How to disarm breast cancer’s “secret weapon”

It’s been five years since Angelina Jolie dropped her bombshell editorial in The New York Times. And while people may not be talking about her double mastectomy anymore, the conversation about BRCA — the gene that increases susceptibility to breast cancer — is still alive and well.

The mere mention of this lethal gene sends most women into a panic. And for good reason. Certain BRCA mutations combined with a family history of the disease put a woman’s risk for breast cancer at 85 percent, and risk for ovarian cancer at around 50 percent.

But as scary as they may be, these statistics are only part of the story. That’s why I want to share the following study with you today.

A team of researchers recently looked at breast tissue samples from 82 different BRCA carriers. And sure enough, they found a significant connection between BMI and levels of DNA damage in normal breast tissue.

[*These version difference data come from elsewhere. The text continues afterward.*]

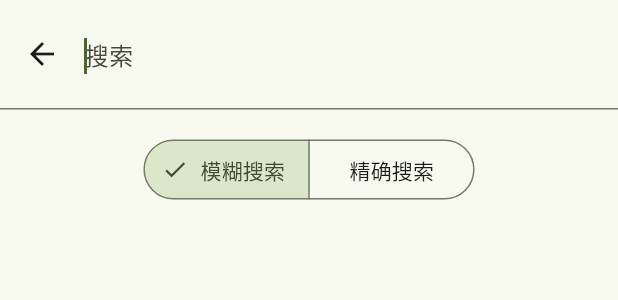
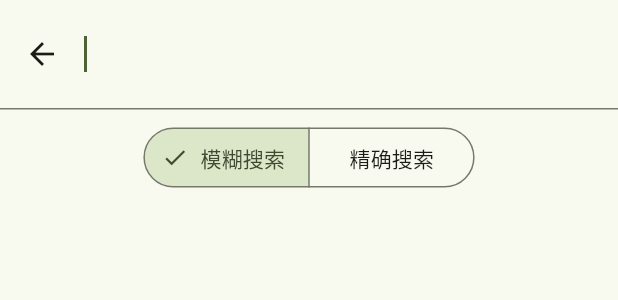
Before and after one commit to zmhawk/acim-helper, a Flutter app: the SearchPage widget shown alone on an empty page, opened directly, after a tap on "搜索", on a phone screen of 412 x 824 dp. Shown: the top 300 px of the screen. Run offline on Flutter 3.47's test engine with Material 2 defaults, Android fonts, the phone set to English and light mode, and no system bars; our stand-ins replace flutter_hooks.

Commit message:
refactor: 搜索视图

```diff
--- a/lib/pages/search/search.dart
+++ b/lib/pages/search/search.dart
@@ -23,20 +23,57 @@ class _SearchPageState extends State<SearchPage> {
     List<DataItem> dataList = context.watch<DataModel>().data;
 
     return Consumer<DataModel>(builder: (context, data, child) {
-      return SearchAnchor.bar(
+      return SearchAnchor(
         searchController: controller,
         isFullScreen: true,
-        viewBackgroundColor: theme.colorScheme.surface,
-        barHintText: '搜索',
-        barLeading: IconButton(
+        builder: (context, controller) {
+          return SearchBar(
+            hintText: '搜索',
+            onTap: () {
+              controller.openView();
+            },
+            leading: IconButton(
               onPressed: () {
                 scaffold.openDrawer();
               },
               icon: const Icon(Icons.menu),
             ),
-        barTrailing: const [
+            trailing: const [
               ShareMenu(),
             ],
+          );
+        },
+        viewBuilder: (suggestions) {
+          // print('tab: $tab');
+
+          return Padding(
+            padding: const EdgeInsets.only(left: 16, right: 16),
+            child: Column(children: [
+              SizedBox(
+                child: Padding(
+                  padding: const EdgeInsets.only(top: 8, bottom: 8),
+                  child: SegmentedButton(
+                    segments: const [
+                      ButtonSegment(value: 'fuzzy', label: Text('模糊搜索')),
+                      ButtonSegment(value: 'exact', label: Text('精确搜索')),
+                    ],
+                    selected: {tab},
+                    onSelectionChanged: (p0) {
+                      setState(() {
+                        tab = p0.first;
+                      });
+                    },
+                  ),
+                ),
+              ),
+              Expanded(
+                  child: ListView(
+                children: suggestions.toList(),
+              )),
+            ]),
+          );
+        },
+        viewBackgroundColor: theme.colorScheme.surface,
         suggestionsBuilder:
             (BuildContext context, SearchController controller) {
           print('keyword: ${controller.text}');
@@ -50,33 +87,15 @@ class _SearchPageState extends State<SearchPage> {
                 keyword: controller.text, length: 200, page: 1, data: dataList);
           }
           print(result.data.length);
-          return [
-            Padding(
-                padding: const EdgeInsets.all(16),
-                child: Column(children: [
-                  Padding(
-                    padding: const EdgeInsets.only(bottom: 8),
-                    child: SegmentedButton(
-                      segments: const [
-                        ButtonSegment(value: 'fuzzy', label: Text('模糊搜索')),
-                        ButtonSegment(value: 'exact', label: Text('精确搜索')),
-                      ],
-                      selected: {tab},
-                      onSelectionChanged: (p0) => setState(() {
-                        tab = p0.first;
-                      }),
-                    ),
-                  ),
-                  ...result.data.map((item) {
+
+          return result.data.map((item) {
             return Card(
                 color: theme.colorScheme.surface,
                 child: Padding(
                   padding: const EdgeInsets.all(16),
                   child: Text(item.text),
                 ));
-                  }),
-                ])),
-          ].toList();
+          });
         },
       );
     });
```
Lines whose indentation alone changed are shown as unchanged.
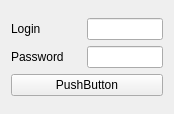
This is hw_1/ui/login.ui in Rexeton/PyQt_Sedunov as Qt 5 draws it before an edit. The edited form follows.
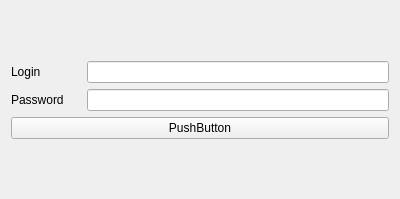
This is the edited form.

Patch:
```diff
--- a/hw_1/ui/login.ui
+++ b/hw_1/ui/login.ui
@@ -6,8 +6,8 @@
    <rect>
     <x>0</x>
     <y>0</y>
-    <width>174</width>
-    <height>114</height>
+    <width>400</width>
+    <height>199</height>
    </rect>
   </property>
   <property name="maximumSize">
```
Left out of the diff: 2 changed lines with no effect on the pictures.
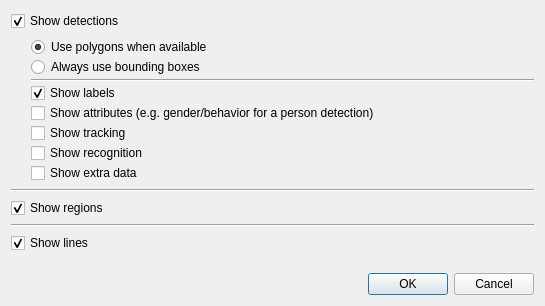
Before: the Qt Designer form brainframe_qt/ui/dialogs/client_configuration/client_configuration.ui in aotuai/brainframe-qt, drawn with Qt 5.
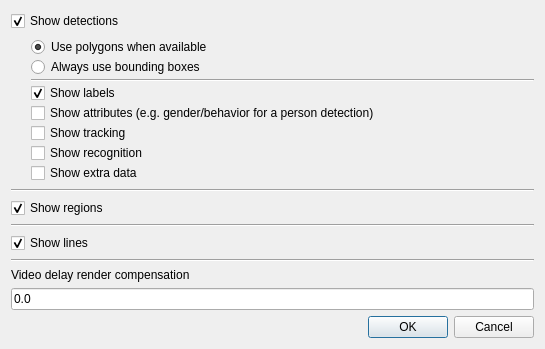
After: the same form once the commit is applied.

Commit message: Client setting: Add a video delay compensation QLineEdit

```diff
--- a/brainframe_qt/ui/dialogs/client_configuration/client_configuration.ui
+++ b/brainframe_qt/ui/dialogs/client_configuration/client_configuration.ui
@@ -158,6 +158,30 @@
      </property>
     </widget>
    </item>
+   <item>
+    <widget class="Line" name="line_3">
+     <property name="orientation">
+      <enum>Qt::Horizontal</enum>
+     </property>
+    </widget>
+   </item>
+   <item>
+    <widget class="QLabel" name="label_1">
+     <property name="text">
+      <string>Video delay render compensation</string>
+     </property>
+    </widget>
+   </item>
+   <item>
+    <widget class="QLineEdit" name="compensation_input">
+     <property name="placeholderText">
+      <string>Floating point number, for example, 0.0</string>
+     </property>
+     <property name="text">
+      <string>0.0</string>
+     </property>
+    </widget>
+   </item>
    <item>
     <spacer name="verticalSpacer">
      <property name="orientation">
```
The commit also changes 3 other files.
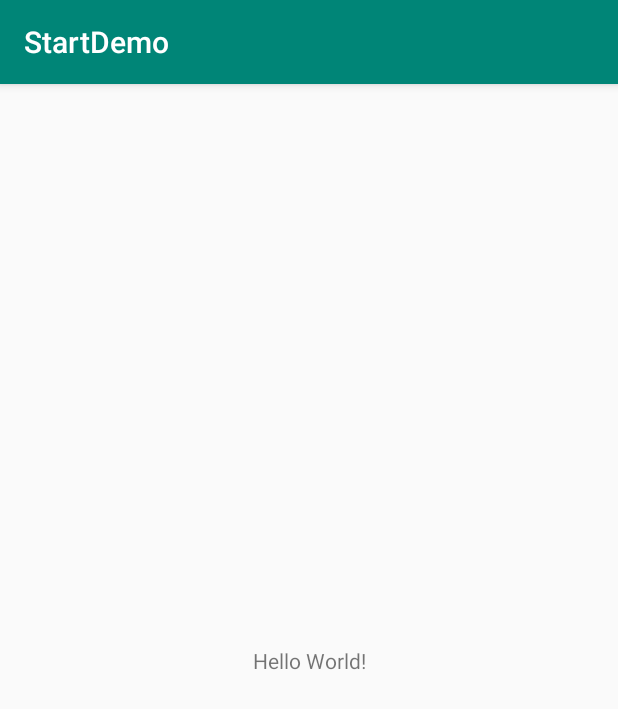
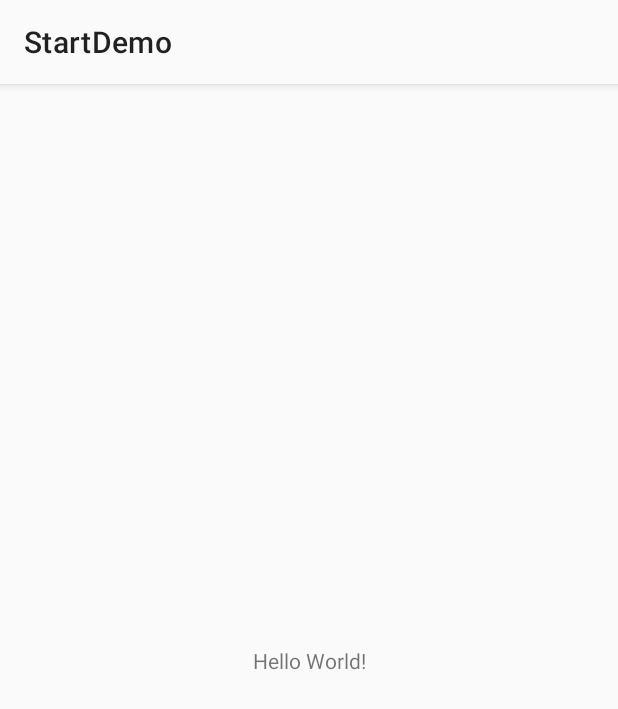
Before and after one commit to zavanton321/theme-demo, an Android app: the screen it shows after launch (MainActivity), on a phone screen of 412 x 824 dp. Shown: the top 709 px of the screen. Run offline under Robolectric (Android 15) with nearby library versions, the phone set to English and light mode, and no system bars.

Commit message:
simple night mode

```diff
--- a/app/build.gradle
+++ b/app/build.gradle
@@ -1,8 +1,7 @@
 apply plugin: 'com.android.application'
-
 apply plugin: 'kotlin-android'
-
 apply plugin: 'kotlin-android-extensions'
+apply plugin: 'kotlin-kapt'
 
 android {
     compileSdkVersion 29
@@ -32,4 +31,6 @@ dependencies {
     testImplementation 'junit:junit:4.12'
     androidTestImplementation 'androidx.test.ext:junit:1.1.1'
     androidTestImplementation 'androidx.test.espresso:espresso-core:3.2.0'
+
+    implementation "com.google.android.material:material:1.2.0-alpha03"
 }
--- a/app/src/main/res/layout/activity_main.xml
+++ b/app/src/main/res/layout/activity_main.xml
@@ -1,18 +1,22 @@
 <?xml version="1.0" encoding="utf-8"?>
-<androidx.constraintlayout.widget.ConstraintLayout xmlns:android="http://schemas.android.com/apk/res/android"
+<androidx.constraintlayout.widget.ConstraintLayout
+    xmlns:android="http://schemas.android.com/apk/res/android"
     xmlns:app="http://schemas.android.com/apk/res-auto"
     xmlns:tools="http://schemas.android.com/tools"
     android:layout_width="match_parent"
     android:layout_height="match_parent"
-    tools:context=".MainActivity">
+    tools:context=".MainActivity"
+    >
 
     <TextView
+        android:id="@+id/tvInfo"
         android:layout_width="wrap_content"
         android:layout_height="wrap_content"
         android:text="Hello World!"
         app:layout_constraintBottom_toBottomOf="parent"
         app:layout_constraintLeft_toLeftOf="parent"
         app:layout_constraintRight_toRightOf="parent"
-        app:layout_constraintTop_toTopOf="parent" />
+        app:layout_constraintTop_toTopOf="parent"
+        />
 
 </androidx.constraintlayout.widget.ConstraintLayout>
--- /dev/null
+++ b/app/src/main/res/values-night/styles.xml
@@ -0,0 +1,10 @@
+<?xml version="1.0" encoding="utf-8"?>
+<resources>
+
+    <style name="Theme.DayNight.Base" parent="Theme.MaterialComponents" />
+
+    <style name="Theme.MyApp.Main" parent="Theme.DayNight.Base" >
+        <item name="android:background">@color/nightColor</item>
+    </style>
+
+</resources>
--- a/app/src/main/res/values/colors.xml
+++ b/app/src/main/res/values/colors.xml
@@ -3,4 +3,8 @@
     <color name="colorPrimary">#008577</color>
     <color name="colorPrimaryDark">#00574B</color>
     <color name="colorAccent">#D81B60</color>
+
+    <color name="dayColor">#FAFAFA</color>
+    <color name="nightColor">#263238</color>
+
 </resources>
--- a/app/src/main/res/values/styles.xml
+++ b/app/src/main/res/values/styles.xml
@@ -1,11 +1,15 @@
 <resources>
 
-    <!-- Base application theme. -->
     <style name="AppTheme" parent="Theme.AppCompat.Light.DarkActionBar">
-        <!-- Customize your theme here. -->
         <item name="colorPrimary">@color/colorPrimary</item>
         <item name="colorPrimaryDark">@color/colorPrimaryDark</item>
         <item name="colorAccent">@color/colorAccent</item>
     </style>
 
+    <style name="Theme.DayNight.Base" parent="Theme.MaterialComponents.Light" />
+
+    <style name="Theme.MyApp.Main" parent="Theme.DayNight.Base" >
+        <item name="android:background">@color/dayColor</item>
+    </style>
+
 </resources>
```
Also changed, not shown: app/src/main/AndroidManifest.xml (+8 -3 lines), app/src/main/java/ru/zavanton/startdemo/MainActivity.kt (+13 -1 lines).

Specifically, obesity was linked to increased DNA damage in both BRCA and non-BRCA samples. But the effect was much more pronounced in breast tissue from the BRCA positive women.

These findings are crucial for a couple reasons. First, it’s proof positive that obesity directly impacts breast cells. But more importantly, it shows that BRCA carriers may be able to ward off what is largely considered to be an inevitable breast cancer diagnosis, simply by keeping their weight in check.

I’ve said it here before, but it bears repeating. The choice to get tested for BRCA is a personal one — one that only you can make. And decisions about what to do with those results are even more personal. The stakes are high, and none of it should be taken lightly.

With that said, as a doctor, I feel it’s important to remind my patients that you do have a choice. And preventive double mastectomy is not the only option.

It’s not necessarily the one I recommend, either. Instead, I typically suggest very close monitoring — with breast ultrasound and/or MRIs twice per year. (You know how I feel about mammograms. It’s not worth risking the radiation.)

I also suggest targeted nutritional supplementation, which I discuss in great detail in my upcoming cancer protocol, set to be released this summer (stay tuned here for updates). And most importantly, focusing on the quality of your diet should be priority No. 1. My A-List Diet is a great place to start to get yourself on the right track.

But for a more complete discussion of how to approach BRCA — both testing for it and deciding what to do with the results — I urge you to go back and read the August 2013 issue of my monthly newsletter, Logical Health Alternatives.

The article will help guide you through your options. Whether you know your BRCA status — or you’re still weighing the decision to find out — I want to prepare you to make a choice that you can live with, one way or the other.

Subscribers have full access to this issue, and more, in my archives. (Simple log into the Subscribers section of my website,, with your username and password.) And if you haven’t signed up yet, consider taking the plunge today. I promise you won’t regret it.